How did your company achieve the top position in the chip registration industry?

We began by creating a high-quality printing head, followed by pioneering a more convenient printing style for our clients. Initially, one drying machine was required for every printing head. However, we innovated with a double-headed printer with a built-in dryer, significantly reducing the space required for production, which proved to be a significant advantage for manufacturers. Through the manufacture of devices that generate customer profits, we have established our current position.

Are you planning to expand your business by introducing this new product into new markets?

To be honest, while the chip resistor market is expanding, we do not anticipate an increase of manufacturing companies.

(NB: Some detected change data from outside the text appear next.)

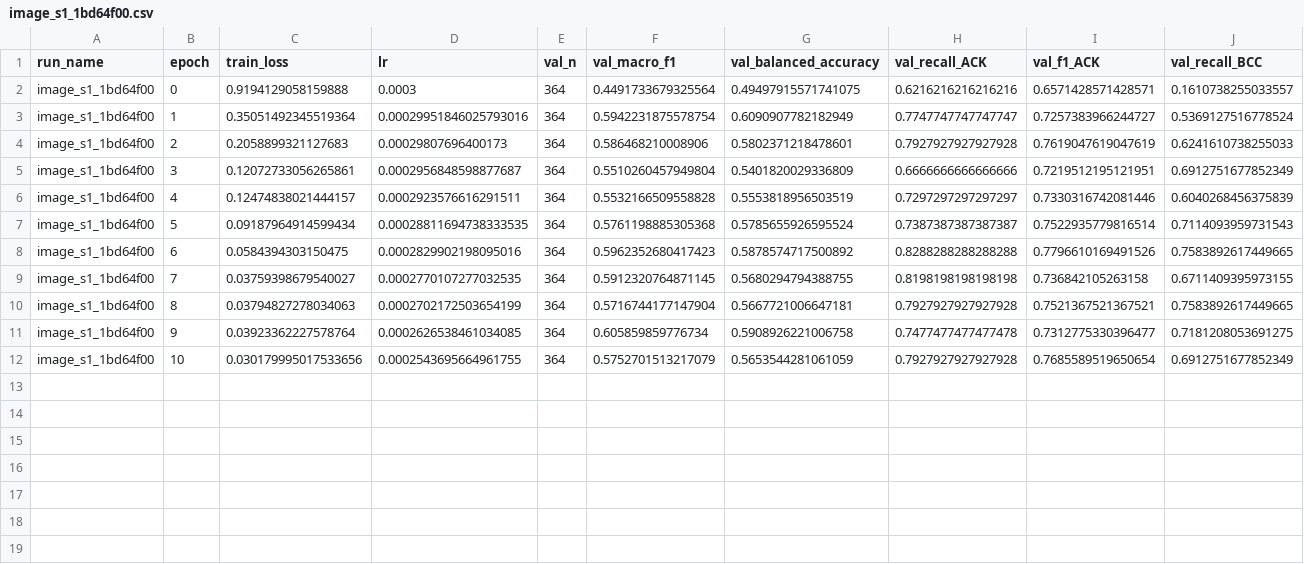
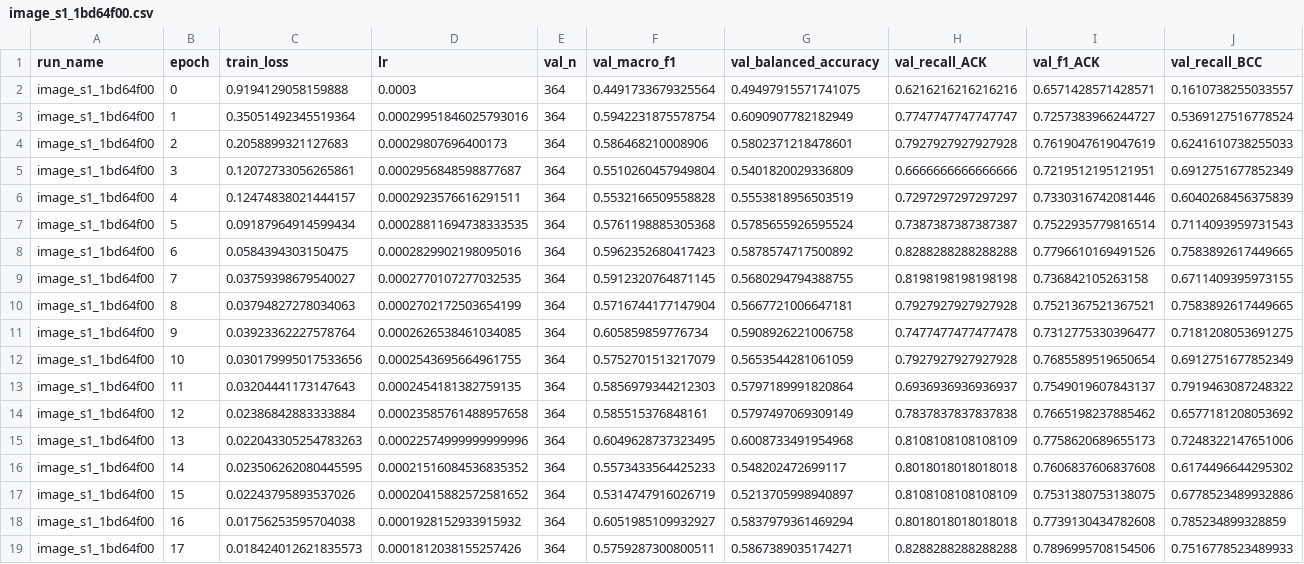
Before and after one commit to aamir-coding/final-year-project, a CSV file: results/history/image_s1_1bd64f00.csv, drawn as a sheet; only a part is shown; rows hold the shown columns only; the diff names each change by its address in the sheet, - before the commit and + after, or states it on an @@ line.

```diff
--- a/results/history/image_s1_1bd64f00.csv
+++ b/results/history/image_s1_1bd64f00.csv
+row 13: image_s1_1bd64f00 | 11 | 0.03204441173147643 | 0.0002454181382759135 | 364 | 0.5856979344212303 | 0.5797189991820864 | 0.6936936936936937 | 0.7549019607843137 | 0.7919463087248322
+row 14: image_s1_1bd64f00 | 12 | 0.02386842883333884 | 0.00023585761488957658 | 364 | 0.585515376848161 | 0.5797497069309149 | 0.7837837837837838 | 0.7665198237885462 | 0.6577181208053692
+row 15: image_s1_1bd64f00 | 13 | 0.022043305254783263 | 0.00022574999999999996 | 364 | 0.6049628737323495 | 0.6008733491954968 | 0.8108108108108109 | 0.7758620689655173 | 0.7248322147651006
+row 16: image_s1_1bd64f00 | 14 | 0.023506262080445595 | 0.00021516084536835352 | 364 | 0.5573433564425233 | 0.548202472699117 | 0.8018018018018018 | 0.7606837606837608 | 0.6174496644295302
+row 17: image_s1_1bd64f00 | 15 | 0.02243795893537026 | 0.00020415882572581652 | 364 | 0.5314747916026719 | 0.5213705998940897 | 0.8108108108108109 | 0.7531380753138075 | 0.6778523489932886
+row 18: image_s1_1bd64f00 | 16 | 0.01756253595704038 | 0.0001928152933915932 | 364 | 0.6051985109932927 | 0.5837979361469294 | 0.8018018018018018 | 0.7739130434782608 | 0.785234899328859
+row 19: image_s1_1bd64f00 | 17 | 0.018424012621835573 | 0.0001812038155257426 | 364 | 0.5759287300800511 | 0.5867389035174271 | 0.8288288288288288 | 0.7896995708154506 | 0.7516778523489933
```
Also changed, not shown: results/history/image_s2_1bd64f00.csv, results/history/late_s2_1bd64f00.csv, 15 other files.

We will continue to contribute through our craftsmanship by offering efficient manufacturing line proposals.

How crucial is partnership in your business model, and are you actively seeking new overseas partners?

I consider this matter to be of utmost importance. Historically, our efforts to identify partner companies within Japan encountered challenges due to the aging workforce prevalent in most Japanese companies. Consequently, we redirected our focus overseas in search of new collaborative partners. After conducting visits to several foreign countries, we successfully established a partnership with a manufacturing company in South Korea. Presently, our company and our South Korean partner have forged a robust alliance, enabling us to effectively meet the demands of international clients.

The Japanese proverb “ichidaku senkin" originates from China and translates to "One word can be worth a thousand pieces of gold." In this proverb, "ichidaku" represents a single agreement or commitment, and "senkin" signifies a large sum of money. It symbolizes the idea that when a partnership or contract is formed, it is based on trust and can ultimately lead to substantial economic benefits. We aim to foster such partnerships, and our ambitions extend beyond just the ASEAN region. In this digital age, we possess the flexibility to target Indian software markets and enter new markets as needed.

With the semiconductor industry expected to experience a downturn in 2023 and subsequent growth in 2024, as mentioned by Tokyo Electron's president, Mr. Kawa, and with Samsung anticipating significant profits in the first two quarters of 2024, how is your company preparing to capitalize on this growth, and what strategic steps are you taking in response to these market dynamics?

I'm proceeding cautiously, anticipating the emergence of the next Steve Jobs. While our focus isn't on semiconductors directly, our work is closely related, particularly in chip registering. The automotive and household appliance industries are transitioning toward DC, and chip registration remains essential in these applications. With the automotive sector shifting toward EVs, we're closely monitoring these changes and adapting accordingly. In the past, the emergence of new technologies, like mp3 players, demanded hundreds of chip registers per device. We had to innovate to minimize the size of these registers, and our laser machines played a crucial role in this miniaturization process. I mentioned Steve Jobs because a groundbreaking idea or application has the potential to completely transform the world.

As the company's president seeking to replicate successful business partnerships akin to those in South Korea, what specific goals do you envision for the company's future? Additionally, how would you ideally like the company to be perceived on a global scale?

Our company's strategy revolves around development and a keen focus on our clients' needs. My goal is to reinforce our existing sales team, believing that Seishin will continue to grow and strengthen by remaining steadfast alongside our clients.